The bodies of migrants who drowned in the English Channel this week have been recovered and their details are being made public but the political will to prevent another disaster appears to be mired in Anglo-French discord.
Baran Nuri Muhamadamin, 24, from Iraqi Kurdistan was travelling to be with her fiancé in Britain. She has been the first woman to be publicly identified.
Her fiancé said he had been tracking the student during the crossing and saw her GPS signal disappear. Her grieving father, Nuri Mohammed Mohammed Amin, and a cousin want the tragedy to put pressure on governments to stop people-smuggling gangs.
But the two governments most closely involved – Britain and France – are barely speaking after a long-running dispute over the best way to handle the migrant crisis, and a host of other factors.
For a couple of days, it appeared Paris and London were both putting the tragedy first and setting aside their differences.
Then UK Prime Minister Boris Johnson tweeted a letter sent to President Emmanuel Macron demanding joint patrols along France’s northern coast and a bilateral returns agreement to allow migrants who have travelled to the UK illegally to be sent back to France.
The public posting of the Johnson letter angered France enough for Paris to withdraw an invite for the UK to join Sunday's international summit on the issue in France.
Mr Macron said: "One leader does not communicate with another on these questions on Twitter, by public letter. We are not whistle-blowers. No, no."
Other factors keeping tensions high include the continuing fallout from Brexit and the Aukus intelligence agreement between the UK, US and Australia that led to France losing out on submarine-building contracts.
On Friday, French fishermen blockaded traffic in the English Channel in a protest over post-Brexit fishing rights.

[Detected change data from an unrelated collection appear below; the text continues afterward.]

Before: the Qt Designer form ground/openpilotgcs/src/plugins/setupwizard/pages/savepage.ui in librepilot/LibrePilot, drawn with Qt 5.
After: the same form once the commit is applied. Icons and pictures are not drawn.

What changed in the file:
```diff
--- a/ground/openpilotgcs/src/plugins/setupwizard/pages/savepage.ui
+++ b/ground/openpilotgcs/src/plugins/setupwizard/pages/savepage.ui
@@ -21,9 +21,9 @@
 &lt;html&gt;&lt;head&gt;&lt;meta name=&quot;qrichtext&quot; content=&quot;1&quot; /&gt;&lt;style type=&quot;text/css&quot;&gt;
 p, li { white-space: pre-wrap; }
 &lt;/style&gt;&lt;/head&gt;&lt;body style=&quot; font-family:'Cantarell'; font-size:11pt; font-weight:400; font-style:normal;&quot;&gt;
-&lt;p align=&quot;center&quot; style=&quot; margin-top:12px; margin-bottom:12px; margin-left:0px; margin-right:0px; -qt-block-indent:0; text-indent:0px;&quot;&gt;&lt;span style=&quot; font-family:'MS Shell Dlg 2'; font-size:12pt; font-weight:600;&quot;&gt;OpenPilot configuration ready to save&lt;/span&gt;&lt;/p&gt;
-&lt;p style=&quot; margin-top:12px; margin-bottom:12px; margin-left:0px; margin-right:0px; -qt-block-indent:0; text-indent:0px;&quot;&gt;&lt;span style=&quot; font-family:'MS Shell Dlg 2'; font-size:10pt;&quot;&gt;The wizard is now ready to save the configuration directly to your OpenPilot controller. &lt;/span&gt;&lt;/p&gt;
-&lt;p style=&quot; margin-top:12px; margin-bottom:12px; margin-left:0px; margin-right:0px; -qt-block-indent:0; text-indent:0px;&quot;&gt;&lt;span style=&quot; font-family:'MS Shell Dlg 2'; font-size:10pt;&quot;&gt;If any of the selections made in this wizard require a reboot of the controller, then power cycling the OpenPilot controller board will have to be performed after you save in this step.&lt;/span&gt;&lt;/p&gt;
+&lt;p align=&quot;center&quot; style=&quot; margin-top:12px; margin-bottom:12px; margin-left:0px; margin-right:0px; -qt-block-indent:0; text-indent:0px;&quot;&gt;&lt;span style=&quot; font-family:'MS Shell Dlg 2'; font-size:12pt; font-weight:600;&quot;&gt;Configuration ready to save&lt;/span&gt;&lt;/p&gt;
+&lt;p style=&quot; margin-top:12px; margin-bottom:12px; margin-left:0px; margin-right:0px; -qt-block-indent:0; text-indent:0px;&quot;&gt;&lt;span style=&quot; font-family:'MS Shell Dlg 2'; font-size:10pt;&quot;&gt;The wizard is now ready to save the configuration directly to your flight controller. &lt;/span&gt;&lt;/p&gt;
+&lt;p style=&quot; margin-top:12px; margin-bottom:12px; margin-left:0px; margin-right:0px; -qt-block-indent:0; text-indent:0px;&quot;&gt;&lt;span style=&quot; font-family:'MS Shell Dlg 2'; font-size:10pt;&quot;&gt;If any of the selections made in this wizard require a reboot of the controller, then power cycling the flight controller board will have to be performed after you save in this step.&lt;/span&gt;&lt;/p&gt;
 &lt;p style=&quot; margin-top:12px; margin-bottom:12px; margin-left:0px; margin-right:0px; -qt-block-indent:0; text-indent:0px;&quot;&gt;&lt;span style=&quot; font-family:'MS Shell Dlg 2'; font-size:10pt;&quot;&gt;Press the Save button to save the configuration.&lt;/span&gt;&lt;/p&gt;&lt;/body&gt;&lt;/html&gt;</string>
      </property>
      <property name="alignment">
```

The fishing industry is economically small but politically symbolic in both countries.
Despite the political crisis sparked by the human tragedy – the worst fatal migrant crossing the Channel in recent years – the issue of migrants trying to reach the UK from France goes back even longer.
UK Home Office minister Damian Hinds insisted on Saturday that the partnership between France and Britain is strong as he defended the Johnson letter.
"Nobody is proposing breaching sovereignty; the prime minister's letter proposes doing things which go further than we have gone to date," he said.
UK responsible for an 'abysmal failure'
Three children and seven women were among the 27 migrants who drowned as they attempted the perilous crossing through one the world’s busiest shipping lanes.
Ben Greening, Executive Director of Migration Watch UK, said the Anglo-French dispute was a “shambles” and that had sprung up “as a result of the mess that’s been allowed to take root” in the Channel.
He said both sides were to blame for a lack of decisive action in recent months which could have prevented migrants from undertaking the perilous journey.
However, he said the UK government in particular is responsible for an “abysmal failure” to put measures in place to stop small boats from crossing the sea illegally.
“The horrendous tragedy we saw a couple of days ago was, very sadly, predictable because we knew that these routes were dangerous,” Mr Greening told The National.
“People had already died before that, and yet the combined incompetence of the governments of France and the UK have allowed this situation to get worse before our very eyes.”
Almost 6,880 people have crossed the Channel in small boats since the start of November, according to figures from Migration Watch, bringing the overall total for this year to 26,631.
That is more than three times the total for last year when 8,461 people landed on British soil after making the voyage from northern France.
Baran Nuri Muhamadamin’s fiancé spoke about how he watched her come so close to reaching Britain, tracking her GPS signal.
"After four hours and 18 minutes from the moment she went into that boat, I think they were in the middle of the sea, then I lost her," he said.
A cousin also urged the British and French governments to help people resettle rather than "force them to take this route of death".
With most of the bodies not yet identified, more migrants living at a makeshift camp near Dunkirk still hope to attempt the crossing.